  12. ^ Marilyn Stasio (August 15, 2013). "Broadway Review: 'Soul Doctor'". Variety.
  13. ^ Z Event Page Archived 2013-09-04 at Archive.today
  14. ^ Kenneth Jones (December 15, 2011). "With a Dream of Broadway, Soul Doctor Musical Will Star Gary Morris, Liz Larsen, Eric Anderson and More". playbill.com.
  15. ^ Miami.com Event Page
  16. ^ Theater Mania Event Page
  17. ^ Kenneth Jones (July 25, 2012). "Soul Doctor, the Rockin' Rabbi Musical, Will Play Off-Broadway Starting July 30 With Eric Anderson". playbill.com.
  18. ^ Theater Mania NYTW Event Page
  19. ^ Harry Haun (August 16, 2013). "PLAYBILL ON OPENING NIGHT: Soul Doctor — Shlomo in Slo-Mo". Playbill.com.

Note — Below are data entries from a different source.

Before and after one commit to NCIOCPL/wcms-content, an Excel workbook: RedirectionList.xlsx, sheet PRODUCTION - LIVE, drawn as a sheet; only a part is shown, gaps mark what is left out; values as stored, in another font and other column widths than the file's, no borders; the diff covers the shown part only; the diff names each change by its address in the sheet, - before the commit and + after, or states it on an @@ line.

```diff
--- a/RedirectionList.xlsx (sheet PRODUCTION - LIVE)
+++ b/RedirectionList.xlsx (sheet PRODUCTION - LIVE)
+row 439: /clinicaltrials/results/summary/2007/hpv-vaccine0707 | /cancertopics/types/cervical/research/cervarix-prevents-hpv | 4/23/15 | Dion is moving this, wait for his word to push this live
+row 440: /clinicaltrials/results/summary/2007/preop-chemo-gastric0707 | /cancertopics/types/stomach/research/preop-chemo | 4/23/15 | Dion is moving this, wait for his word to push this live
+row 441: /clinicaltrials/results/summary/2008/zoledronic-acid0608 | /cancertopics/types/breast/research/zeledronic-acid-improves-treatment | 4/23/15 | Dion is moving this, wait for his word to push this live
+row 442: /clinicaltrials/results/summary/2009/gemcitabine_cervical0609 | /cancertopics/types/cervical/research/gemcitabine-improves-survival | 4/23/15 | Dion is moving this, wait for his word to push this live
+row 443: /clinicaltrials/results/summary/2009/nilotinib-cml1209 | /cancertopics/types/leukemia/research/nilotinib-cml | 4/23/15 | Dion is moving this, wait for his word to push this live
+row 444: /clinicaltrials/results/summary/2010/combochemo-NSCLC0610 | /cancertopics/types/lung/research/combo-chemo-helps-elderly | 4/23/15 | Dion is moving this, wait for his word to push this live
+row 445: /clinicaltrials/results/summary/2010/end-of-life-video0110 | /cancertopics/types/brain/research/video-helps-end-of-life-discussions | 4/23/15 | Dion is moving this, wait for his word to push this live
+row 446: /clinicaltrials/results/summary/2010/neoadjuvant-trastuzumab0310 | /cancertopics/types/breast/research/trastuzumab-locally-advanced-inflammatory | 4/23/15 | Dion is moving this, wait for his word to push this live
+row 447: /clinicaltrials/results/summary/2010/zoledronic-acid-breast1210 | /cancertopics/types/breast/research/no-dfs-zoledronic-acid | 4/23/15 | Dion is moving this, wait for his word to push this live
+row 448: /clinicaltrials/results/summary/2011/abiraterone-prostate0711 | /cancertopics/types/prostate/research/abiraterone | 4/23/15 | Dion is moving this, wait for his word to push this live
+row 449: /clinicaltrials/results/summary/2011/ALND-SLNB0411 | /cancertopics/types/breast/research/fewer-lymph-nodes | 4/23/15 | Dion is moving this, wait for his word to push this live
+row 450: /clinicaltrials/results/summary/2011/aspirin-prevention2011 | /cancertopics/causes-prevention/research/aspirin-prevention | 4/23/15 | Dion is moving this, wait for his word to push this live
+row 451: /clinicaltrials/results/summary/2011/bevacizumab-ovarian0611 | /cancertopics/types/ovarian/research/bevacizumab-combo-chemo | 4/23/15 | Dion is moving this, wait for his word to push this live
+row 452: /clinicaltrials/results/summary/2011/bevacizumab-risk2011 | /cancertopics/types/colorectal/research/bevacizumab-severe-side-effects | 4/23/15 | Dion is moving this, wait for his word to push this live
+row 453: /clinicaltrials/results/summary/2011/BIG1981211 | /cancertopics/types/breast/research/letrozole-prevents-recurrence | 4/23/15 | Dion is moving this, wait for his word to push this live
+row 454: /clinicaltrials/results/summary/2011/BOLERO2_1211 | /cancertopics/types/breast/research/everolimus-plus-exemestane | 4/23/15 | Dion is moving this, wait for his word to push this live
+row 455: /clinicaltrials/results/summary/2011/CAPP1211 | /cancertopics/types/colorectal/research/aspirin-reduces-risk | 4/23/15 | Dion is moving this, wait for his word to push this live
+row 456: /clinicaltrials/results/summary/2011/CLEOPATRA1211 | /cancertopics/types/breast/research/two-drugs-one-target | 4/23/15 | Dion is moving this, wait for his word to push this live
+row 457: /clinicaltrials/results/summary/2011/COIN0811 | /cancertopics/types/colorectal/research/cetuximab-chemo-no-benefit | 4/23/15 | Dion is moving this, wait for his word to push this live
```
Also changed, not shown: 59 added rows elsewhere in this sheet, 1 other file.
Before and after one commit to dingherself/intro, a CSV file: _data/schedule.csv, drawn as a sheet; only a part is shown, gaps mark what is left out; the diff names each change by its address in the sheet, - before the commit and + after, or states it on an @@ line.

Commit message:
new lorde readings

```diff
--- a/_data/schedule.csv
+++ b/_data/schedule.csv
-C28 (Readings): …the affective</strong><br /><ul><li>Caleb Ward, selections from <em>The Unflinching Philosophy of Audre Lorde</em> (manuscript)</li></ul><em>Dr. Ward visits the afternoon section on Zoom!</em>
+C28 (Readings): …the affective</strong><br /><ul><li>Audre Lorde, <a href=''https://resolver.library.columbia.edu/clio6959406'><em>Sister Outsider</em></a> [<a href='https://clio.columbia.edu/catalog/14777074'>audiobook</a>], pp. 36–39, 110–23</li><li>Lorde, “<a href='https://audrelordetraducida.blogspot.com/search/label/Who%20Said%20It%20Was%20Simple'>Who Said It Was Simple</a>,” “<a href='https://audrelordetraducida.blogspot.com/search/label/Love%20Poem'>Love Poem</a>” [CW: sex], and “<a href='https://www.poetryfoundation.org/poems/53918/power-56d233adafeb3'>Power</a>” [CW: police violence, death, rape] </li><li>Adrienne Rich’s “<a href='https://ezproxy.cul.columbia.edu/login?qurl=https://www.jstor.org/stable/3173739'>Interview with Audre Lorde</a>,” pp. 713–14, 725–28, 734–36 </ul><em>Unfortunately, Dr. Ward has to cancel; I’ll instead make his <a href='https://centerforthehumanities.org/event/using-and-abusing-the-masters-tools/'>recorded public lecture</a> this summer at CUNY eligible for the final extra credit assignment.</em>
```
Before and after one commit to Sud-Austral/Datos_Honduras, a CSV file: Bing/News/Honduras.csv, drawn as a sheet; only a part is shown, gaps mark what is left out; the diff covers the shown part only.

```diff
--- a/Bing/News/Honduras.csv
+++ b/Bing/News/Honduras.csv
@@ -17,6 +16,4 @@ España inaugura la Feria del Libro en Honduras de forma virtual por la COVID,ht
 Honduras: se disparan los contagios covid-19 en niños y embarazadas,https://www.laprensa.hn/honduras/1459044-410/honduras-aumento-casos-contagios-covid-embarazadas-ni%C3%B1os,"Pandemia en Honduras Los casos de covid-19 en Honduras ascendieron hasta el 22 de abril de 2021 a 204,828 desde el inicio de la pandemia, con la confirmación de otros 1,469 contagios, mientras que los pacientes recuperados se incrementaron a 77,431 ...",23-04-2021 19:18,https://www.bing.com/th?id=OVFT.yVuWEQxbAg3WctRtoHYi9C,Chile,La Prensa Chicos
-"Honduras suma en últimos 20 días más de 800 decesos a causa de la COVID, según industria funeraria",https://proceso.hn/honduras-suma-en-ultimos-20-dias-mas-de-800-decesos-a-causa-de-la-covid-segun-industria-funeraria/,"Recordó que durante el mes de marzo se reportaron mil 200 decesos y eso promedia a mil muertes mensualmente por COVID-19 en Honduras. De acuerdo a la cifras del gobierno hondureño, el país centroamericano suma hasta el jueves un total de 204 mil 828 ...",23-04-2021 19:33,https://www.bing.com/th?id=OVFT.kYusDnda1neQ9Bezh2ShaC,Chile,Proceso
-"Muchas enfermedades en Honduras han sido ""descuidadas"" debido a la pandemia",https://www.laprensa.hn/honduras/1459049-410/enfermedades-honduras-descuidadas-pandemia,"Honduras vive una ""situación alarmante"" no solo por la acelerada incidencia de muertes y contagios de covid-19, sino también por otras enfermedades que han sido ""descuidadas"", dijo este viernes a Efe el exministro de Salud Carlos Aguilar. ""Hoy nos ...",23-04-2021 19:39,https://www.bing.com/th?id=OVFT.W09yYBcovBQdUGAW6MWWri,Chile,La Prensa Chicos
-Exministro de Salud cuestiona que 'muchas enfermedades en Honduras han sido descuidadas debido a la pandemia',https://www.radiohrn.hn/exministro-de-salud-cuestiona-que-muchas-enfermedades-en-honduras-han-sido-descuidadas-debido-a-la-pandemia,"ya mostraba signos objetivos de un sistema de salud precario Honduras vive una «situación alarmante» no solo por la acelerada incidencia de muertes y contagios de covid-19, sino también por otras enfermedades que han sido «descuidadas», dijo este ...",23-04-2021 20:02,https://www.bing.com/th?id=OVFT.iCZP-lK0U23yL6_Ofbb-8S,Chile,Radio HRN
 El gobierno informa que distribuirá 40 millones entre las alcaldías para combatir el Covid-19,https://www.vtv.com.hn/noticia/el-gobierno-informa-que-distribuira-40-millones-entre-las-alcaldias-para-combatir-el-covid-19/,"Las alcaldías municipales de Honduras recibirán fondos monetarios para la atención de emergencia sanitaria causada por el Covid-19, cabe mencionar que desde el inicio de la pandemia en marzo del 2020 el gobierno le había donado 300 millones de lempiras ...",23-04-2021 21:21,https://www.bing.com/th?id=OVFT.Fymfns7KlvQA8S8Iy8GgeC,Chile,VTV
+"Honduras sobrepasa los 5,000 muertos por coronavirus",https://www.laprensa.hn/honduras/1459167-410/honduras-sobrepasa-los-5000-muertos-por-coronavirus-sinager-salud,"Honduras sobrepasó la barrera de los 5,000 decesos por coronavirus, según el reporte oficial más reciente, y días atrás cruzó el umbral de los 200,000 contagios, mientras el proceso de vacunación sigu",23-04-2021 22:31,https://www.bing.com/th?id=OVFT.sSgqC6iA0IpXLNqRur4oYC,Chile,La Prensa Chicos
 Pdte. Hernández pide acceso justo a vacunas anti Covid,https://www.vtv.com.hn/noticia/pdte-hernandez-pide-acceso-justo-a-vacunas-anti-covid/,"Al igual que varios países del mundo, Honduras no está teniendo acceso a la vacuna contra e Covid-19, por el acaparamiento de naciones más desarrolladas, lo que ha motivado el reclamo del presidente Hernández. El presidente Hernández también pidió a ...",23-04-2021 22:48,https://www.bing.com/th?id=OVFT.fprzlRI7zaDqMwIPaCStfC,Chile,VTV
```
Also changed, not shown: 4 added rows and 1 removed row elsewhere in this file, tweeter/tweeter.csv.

  20. ^ http://playbill.com/news/article/183013-Shlomo-Carlebach-Musical-Soul-Doctor-Will-End-Broadway-Run-Oct-13?tsrc=hph
  21. ^ http://www.segalcentre.org/whats-on/upcoming-events/theatre-3/segal-theatre/soul-doctor/
  22. ^ http://bimotglobal.co.il/en/portfolio/soul-doctor-the-musical/
  23. ^ Official Press Notes Archived 2013-02-24 at the Wayback Machine
  24. ^ Siegel, Barbara (13 August 2012). "Soul Doctor, review". Theater Mania.
  25. ^ Klug, Lisa (9 August 2012). " A Spoon Full of Shlomo". Jewlicious.com.
  26. ^ Scheck, Frank (16 August 2012). "SA rocking tale of '60s star sung in Shlomo". The New York Post.
  27. ^ Zinoman, Jason (15 August 2012). "TReligious Roots Tangle With the Groovy '60s". The New York Times.
  28. ^ Review Roundups (August 15, 2013). "Review Roundup: SOUL DOCTOR Opens on Broadway - All the Reviews!". Broadway world.
  29. ^ Charles Isherwood (August 15, 2013). "Rabbi With a Beat and Tie-Dyed Prayers". The New York Times.
  30. ^ Steve Parks (August 14, 2013). "'Soul Doctor' review: Rock-Star Rabbi". Newsday.
  31. ^ Cast of Soul Doctor Archived 2013-08-19 at the Wayback Machine

External linksEdit